■ **What the task asks**: If an entry below contains an image, drop the image and retype the rest exactly.
==*==
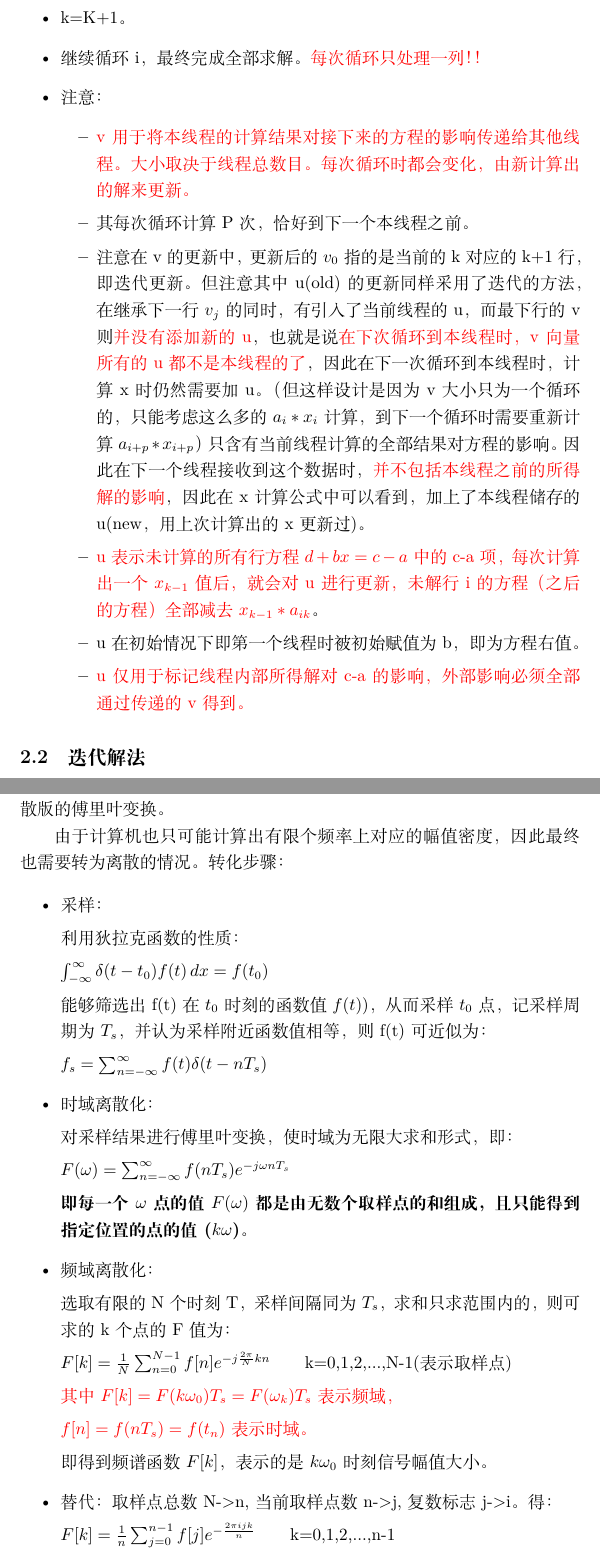
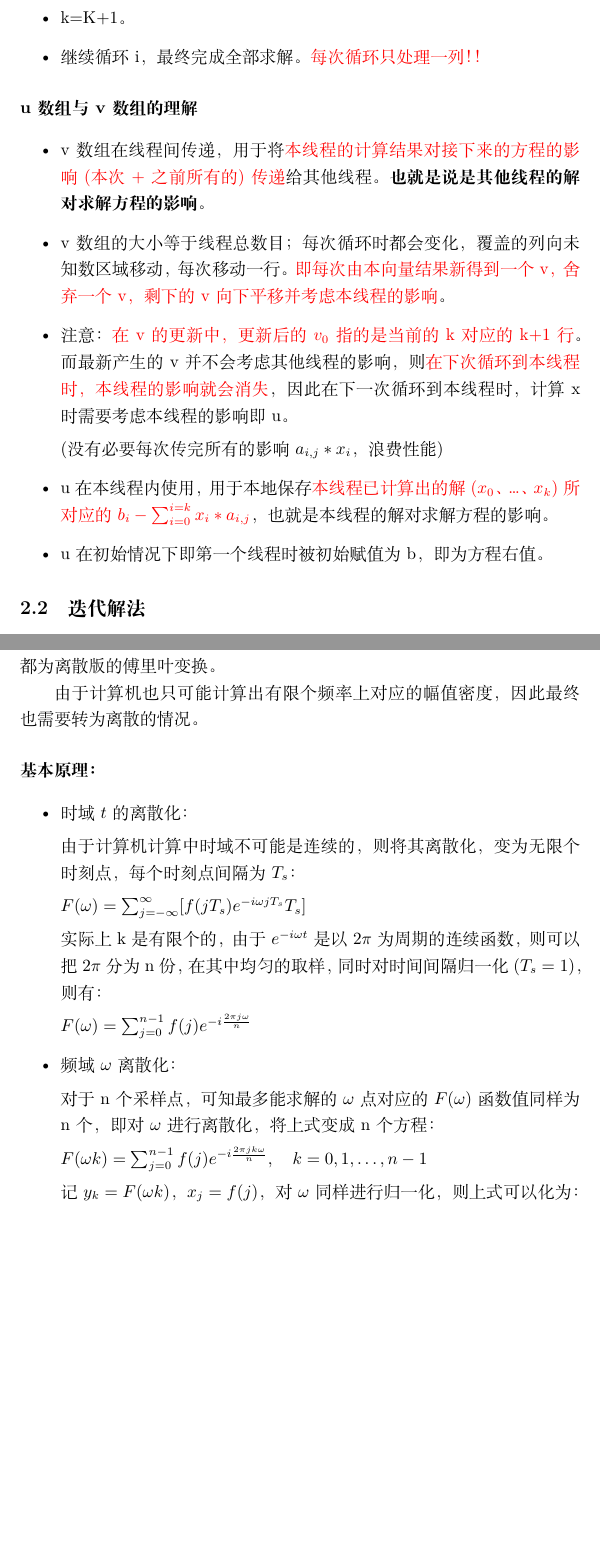
Before and after one commit to Xiaodiana0308/mpi, a LaTeX document (note/note.tex): two parts of pages 12 and 14 of 68, joined at a grey line, cut so that both start at the same text, the shorter picture padded with empty space. Compiled offline with XeLaTeX.

Commit message:
Add files via upload
20220520-1

```diff
--- a/note/note.tex
+++ b/note/note.tex
@@ -270,18 +270,21 @@ $
 
     \item k=K+1。
     \item 继续循环i，最终完成全部求解。\textcolor{red}{每次循环只处理一列！！}
-    \item 注意：{
-        \begin{itemize}
-            \item \textcolor{red}{v用于将本线程的计算结果对接下来的方程的影响传递给其他线程。大小取决于线程总数目。每次循环时都会变化，由新计算出的解来更新。}
-            \item 其每次循环计算P次，恰好到下一个本线程之前。
-            \item 注意在v的更新中，更新后的$v_0$指的是当前的k对应的k+1行，即迭代更新。但注意其中u(old)的更新同样采用了迭代的方法，在继承下一行$v_j$的同时，有引入了当前线程的u，而最下行的v则\textcolor{red}{并没有添加新的u}，也就是说\textcolor{red}{在下次循环到本线程时，v向量所有的u都不是本线程的了}，因此在下一次循环到本线程时，计算x时仍然需要加u。（但这样设计是因为v大小只为一个循环的，只能考虑这么多的$a_i*x_i$计算，到下一个循环时需要重新计算$a_{i+p}*x_{i+p}$）
-            只含有当前线程计算的全部结果对方程的影响。因此在下一个线程接收到这个数据时，\textcolor{red}{并不包括本线程之前的所得解的影响}，因此在x计算公式中可以看到，加上了本线程储存的u(new，用上次计算出的x更新过)。
-            \item \textcolor{red}{u表示未计算的所有行方程$d+bx=c-a$中的c-a项，每次计算出一个$x_{k-1}$值后，就会对u进行更新，未解行i的方程（之后的方程）全部减去$x_{k-1}*a_{ik}$}。
-            \item u在初始情况下即第一个线程时被初始赋值为b，即为方程右值。
-            \item \textcolor{red}{u仅用于标记线程内部所得解对c-a的影响，外部影响必须全部通过传递的v得到。}
-        \end{itemize}
-    }
-\end{itemize}
+\end{itemize}
+
+\paragraph{u数组与v数组的理解}~{}
+
+\begin{itemize}
+    \item v数组在线程间传递，用于将\textcolor{red}{本线程的计算结果对接下来的方程的影响(本次+之前所有的)传递}给其他线程。\textbf{也就是说是其他线程的解对求解方程的影响}。
+    \item v数组的大小等于线程总数目；每次循环时都会变化，覆盖的列向未知数区域移动，每次移动一行。\textcolor{red}{即每次由本向量结果新得到一个v，舍弃一个v，剩下的v向下平移并考虑本线程的影响}。
+    \item 注意：\textcolor{red}{在v的更新中，更新后的$v_0$指的是当前的k对应的k+1行}。而最新产生的v并不会考虑其他线程的影响，则\textcolor{red}{在下次循环到本线程时，本线程的影响就会消失}，因此在下一次循环到本线程时，计算x时需要考虑本线程的影响即u。
+
+    (没有必要每次传完所有的影响$a_{i,j}*x_i$，浪费性能)
+
+    \item u在本线程内使用，用于本地保存\textcolor{red}{本线程已计算出的解($x_0$、\dots、$x_k$)所对应的$b_i-\sum_{i=0}^{i=k} x_i*a_{i,j}$}，也就是本线程的解对求解方程的影响。
+    \item u在初始情况下即第一个线程时被初始赋值为b，即为方程右值。
+\end{itemize}
+
 
 \subsection{迭代解法}
 
@@ -330,43 +333,3 @@ $
 
 对于连续的傅里叶变换，已知：
 
-$F(f)=\int_{-\infty}^{+\infty} f(t) e^{-j 2 \pi f t} d t$
-
-其目的是得到信号的频谱密度函数(t->w(f))，DFT就是t和f都为离散版的傅里叶变换。
-
-由于计算机也只可能计算出有限个频率上对应的幅值密度，因此最终也需要转为离散的情况。转化步骤：
-
-\begin{itemize}
-    \item 采样：
-
-    利用狄拉克函数的性质：
-
-    $\int_{-\infty}^{\infty} \delta (t-t_0)f(t) \,dx=f(t_0)$
-
-    能够筛选出f(t)在$t_0$时刻的函数值$f(t)$)，从而采样$t_0$点，记采样周期为$T_s$，并认为采样附近函数值相等，则f(t)可近似为：
-
-    $f_s=\sum_{n=-\infty}^{\infty}f(t)\delta (t-nT_s) $
-
-    \item 时域离散化：
-
-    对采样结果进行傅里叶变换，使时域为无限大求和形式，即：
-
-    $F(\omega )=\sum_{n=-\infty}^{\infty}f(nT_s)e^{-j\omega nT_s}$
-
-    \textbf{即每一个$\omega $点的值$F(\omega)$都是由无数个取样点的和组成，且只能得到指定位置的点的值($k\omega$)。}
-
-    \item 频域离散化：
-
-    选取有限的N个时刻T，采样间隔同为$T_s$，求和只求范围内的，则可求的k个点的F值为：
-
-    $F[k]=\frac{1}{N} \sum_{n=0}^{N-1} f[n] e^{-j \frac{2 \pi}{N} k n}$\qquad k=0,1,2,...,N-1(表示取样点)
-
-    \textcolor{red}{其中$F[k]=F(k\omega_0)T_s=F(\omega_k)T_s$表示频域，}
-
-    \textcolor{red}{$f[n]=f(nT_s)=f(t_n)$表示时域。}
-
-    即得到频谱函数$F[k]$，表示的是$k\omega_0$时刻信号幅值大小。
-
-    \item 替代：取样点总数N->n,当前取样点数n->j,复数标志j->i。得：
-
-    $F[k]=\frac{1}{n} \sum_{j=0}^{n-1} f[j] e^{- \frac{2 \pi i j k}{n}}$\qquad k=0,1,2,...,n-1
@@ -379,3 +338,32 @@ $F(f)=\int_{-\infty}^{+\infty} f(t) e^{-j 2 \pi f t} d t$
+DFT的目的是得到信号的频谱密度函数($t->\omega$)，DFT就是$\omega$和t都为离散版的傅里叶变换。
+
+由于计算机也只可能计算出有限个频率上对应的幅值密度，因此最终也需要转为离散的情况。
+
+\paragraph{基本原理：}~{}
+
+\begin{itemize}
+    \item 时域$t$的离散化：
+
+    由于计算机计算中时域不可能是连续的，则将其离散化，变为无限个时刻点，每个时刻点间隔为$T_s$：
+
+    $F(\omega )=\sum_{j=-\infty}^{\infty}[f(jT_s)e^{-i\omega jT_s}T_s]$
+
+    实际上k是有限个的，由于$e^{-i\omega t}$是以$2\pi$为周期的连续函数，则可以把$2\pi$分为n份，在其中均匀的取样，同时对时间间隔归一化($T_s=1$)，则有：
+
+    $F(\omega )=\sum_{j=0}^{n-1}f(j)e^{-i \frac{2 \pi j \omega }{n}}$
+
+    \item 频域$\omega$离散化：
+
+    对于n个采样点，可知最多能求解的$\omega$点对应的$F(\omega)$函数值同样为n个，即对$\omega$进行离散化，将上式变成n个方程：
+
+    $F(\omega k )=\sum_{j=0}^{n-1}f(j)e^{-i \frac{2 \pi j k \omega }{n}},\quad k=0,1,\dots,n-1$
+
+
+    记$y_k=F(\omega k)$，$x_j=f(j)$，对$\omega$同样进行归一化，则上式可以化为：
+
+    \textcolor{red}{$y_k=\sum_{j=0}^{n-1} x_j e^{- i \frac{2 \pi j k }{n}}\quad k=0,1,...,n-1$}
+
+    \textbf{k是大循环，j是小循环。}
 
     \item 注意：该方法的时间复杂度为$\varTheta(n^2)$。
 \end{itemize}
```
Also changed, not shown: note/备注.txt (added, +43 -0 lines), note/note.pdf, note/note.tex (60 more changed lines), 4 other files.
==*==
■ **Answer space**:
Before and after one commit to Xiaodiana0308/mpi, a LaTeX document (note/note.tex): two parts of pages 12 and 14 of 68, joined at a grey line, cut so that both start at the same text, the shorter picture padded with empty space. Compiled offline with XeLaTeX.

Commit message:
Add files via upload
20220520-1

```diff
--- a/note/note.tex
+++ b/note/note.tex
@@ -270,18 +270,21 @@ $
 
     \item k=K+1。
     \item 继续循环i，最终完成全部求解。\textcolor{red}{每次循环只处理一列！！}
-    \item 注意：{
-        \begin{itemize}
-            \item \textcolor{red}{v用于将本线程的计算结果对接下来的方程的影响传递给其他线程。大小取决于线程总数目。每次循环时都会变化，由新计算出的解来更新。}
-            \item 其每次循环计算P次，恰好到下一个本线程之前。
-            \item 注意在v的更新中，更新后的$v_0$指的是当前的k对应的k+1行，即迭代更新。但注意其中u(old)的更新同样采用了迭代的方法，在继承下一行$v_j$的同时，有引入了当前线程的u，而最下行的v则\textcolor{red}{并没有添加新的u}，也就是说\textcolor{red}{在下次循环到本线程时，v向量所有的u都不是本线程的了}，因此在下一次循环到本线程时，计算x时仍然需要加u。（但这样设计是因为v大小只为一个循环的，只能考虑这么多的$a_i*x_i$计算，到下一个循环时需要重新计算$a_{i+p}*x_{i+p}$）
-            只含有当前线程计算的全部结果对方程的影响。因此在下一个线程接收到这个数据时，\textcolor{red}{并不包括本线程之前的所得解的影响}，因此在x计算公式中可以看到，加上了本线程储存的u(new，用上次计算出的x更新过)。
-            \item \textcolor{red}{u表示未计算的所有行方程$d+bx=c-a$中的c-a项，每次计算出一个$x_{k-1}$值后，就会对u进行更新，未解行i的方程（之后的方程）全部减去$x_{k-1}*a_{ik}$}。
-            \item u在初始情况下即第一个线程时被初始赋值为b，即为方程右值。
-            \item \textcolor{red}{u仅用于标记线程内部所得解对c-a的影响，外部影响必须全部通过传递的v得到。}
-        \end{itemize}
-    }
-\end{itemize}
+\end{itemize}
+
+\paragraph{u数组与v数组的理解}~{}
+
+\begin{itemize}
+    \item v数组在线程间传递，用于将\textcolor{red}{本线程的计算结果对接下来的方程的影响(本次+之前所有的)传递}给其他线程。\textbf{也就是说是其他线程的解对求解方程的影响}。
+    \item v数组的大小等于线程总数目；每次循环时都会变化，覆盖的列向未知数区域移动，每次移动一行。\textcolor{red}{即每次由本向量结果新得到一个v，舍弃一个v，剩下的v向下平移并考虑本线程的影响}。
+    \item 注意：\textcolor{red}{在v的更新中，更新后的$v_0$指的是当前的k对应的k+1行}。而最新产生的v并不会考虑其他线程的影响，则\textcolor{red}{在下次循环到本线程时，本线程的影响就会消失}，因此在下一次循环到本线程时，计算x时需要考虑本线程的影响即u。
+
+    (没有必要每次传完所有的影响$a_{i,j}*x_i$，浪费性能)
+
+    \item u在本线程内使用，用于本地保存\textcolor{red}{本线程已计算出的解($x_0$、\dots、$x_k$)所对应的$b_i-\sum_{i=0}^{i=k} x_i*a_{i,j}$}，也就是本线程的解对求解方程的影响。
+    \item u在初始情况下即第一个线程时被初始赋值为b，即为方程右值。
+\end{itemize}
+
 
 \subsection{迭代解法}
 
@@ -330,43 +333,3 @@ $
 
 对于连续的傅里叶变换，已知：
 
-$F(f)=\int_{-\infty}^{+\infty} f(t) e^{-j 2 \pi f t} d t$
-
-其目的是得到信号的频谱密度函数(t->w(f))，DFT就是t和f都为离散版的傅里叶变换。
-
-由于计算机也只可能计算出有限个频率上对应的幅值密度，因此最终也需要转为离散的情况。转化步骤：
-
-\begin{itemize}
-    \item 采样：
-
-    利用狄拉克函数的性质：
-
-    $\int_{-\infty}^{\infty} \delta (t-t_0)f(t) \,dx=f(t_0)$
-
-    能够筛选出f(t)在$t_0$时刻的函数值$f(t)$)，从而采样$t_0$点，记采样周期为$T_s$，并认为采样附近函数值相等，则f(t)可近似为：
-
-    $f_s=\sum_{n=-\infty}^{\infty}f(t)\delta (t-nT_s) $
-
-    \item 时域离散化：
-
-    对采样结果进行傅里叶变换，使时域为无限大求和形式，即：
-
-    $F(\omega )=\sum_{n=-\infty}^{\infty}f(nT_s)e^{-j\omega nT_s}$
-
-    \textbf{即每一个$\omega $点的值$F(\omega)$都是由无数个取样点的和组成，且只能得到指定位置的点的值($k\omega$)。}
-
-    \item 频域离散化：
-
-    选取有限的N个时刻T，采样间隔同为$T_s$，求和只求范围内的，则可求的k个点的F值为：
-
-    $F[k]=\frac{1}{N} \sum_{n=0}^{N-1} f[n] e^{-j \frac{2 \pi}{N} k n}$\qquad k=0,1,2,...,N-1(表示取样点)
-
-    \textcolor{red}{其中$F[k]=F(k\omega_0)T_s=F(\omega_k)T_s$表示频域，}
-
-    \textcolor{red}{$f[n]=f(nT_s)=f(t_n)$表示时域。}
-
-    即得到频谱函数$F[k]$，表示的是$k\omega_0$时刻信号幅值大小。
-
-    \item 替代：取样点总数N->n,当前取样点数n->j,复数标志j->i。得：
-
-    $F[k]=\frac{1}{n} \sum_{j=0}^{n-1} f[j] e^{- \frac{2 \pi i j k}{n}}$\qquad k=0,1,2,...,n-1
@@ -379,3 +338,32 @@ $F(f)=\int_{-\infty}^{+\infty} f(t) e^{-j 2 \pi f t} d t$
+DFT的目的是得到信号的频谱密度函数($t->\omega$)，DFT就是$\omega$和t都为离散版的傅里叶变换。
+
+由于计算机也只可能计算出有限个频率上对应的幅值密度，因此最终也需要转为离散的情况。
+
+\paragraph{基本原理：}~{}
+
+\begin{itemize}
+    \item 时域$t$的离散化：
+
+    由于计算机计算中时域不可能是连续的，则将其离散化，变为无限个时刻点，每个时刻点间隔为$T_s$：
+
+    $F(\omega )=\sum_{j=-\infty}^{\infty}[f(jT_s)e^{-i\omega jT_s}T_s]$
+
+    实际上k是有限个的，由于$e^{-i\omega t}$是以$2\pi$为周期的连续函数，则可以把$2\pi$分为n份，在其中均匀的取样，同时对时间间隔归一化($T_s=1$)，则有：
+
+    $F(\omega )=\sum_{j=0}^{n-1}f(j)e^{-i \frac{2 \pi j \omega }{n}}$
+
+    \item 频域$\omega$离散化：
+
+    对于n个采样点，可知最多能求解的$\omega$点对应的$F(\omega)$函数值同样为n个，即对$\omega$进行离散化，将上式变成n个方程：
+
+    $F(\omega k )=\sum_{j=0}^{n-1}f(j)e^{-i \frac{2 \pi j k \omega }{n}},\quad k=0,1,\dots,n-1$
+
+
+    记$y_k=F(\omega k)$，$x_j=f(j)$，对$\omega$同样进行归一化，则上式可以化为：
+
+    \textcolor{red}{$y_k=\sum_{j=0}^{n-1} x_j e^{- i \frac{2 \pi j k }{n}}\quad k=0,1,...,n-1$}
+
+    \textbf{k是大循环，j是小循环。}
 
     \item 注意：该方法的时间复杂度为$\varTheta(n^2)$。
 \end{itemize}
```
Also changed, not shown: note/备注.txt (added, +43 -0 lines), note/note.pdf, note/note.tex (60 more changed lines), 4 other files.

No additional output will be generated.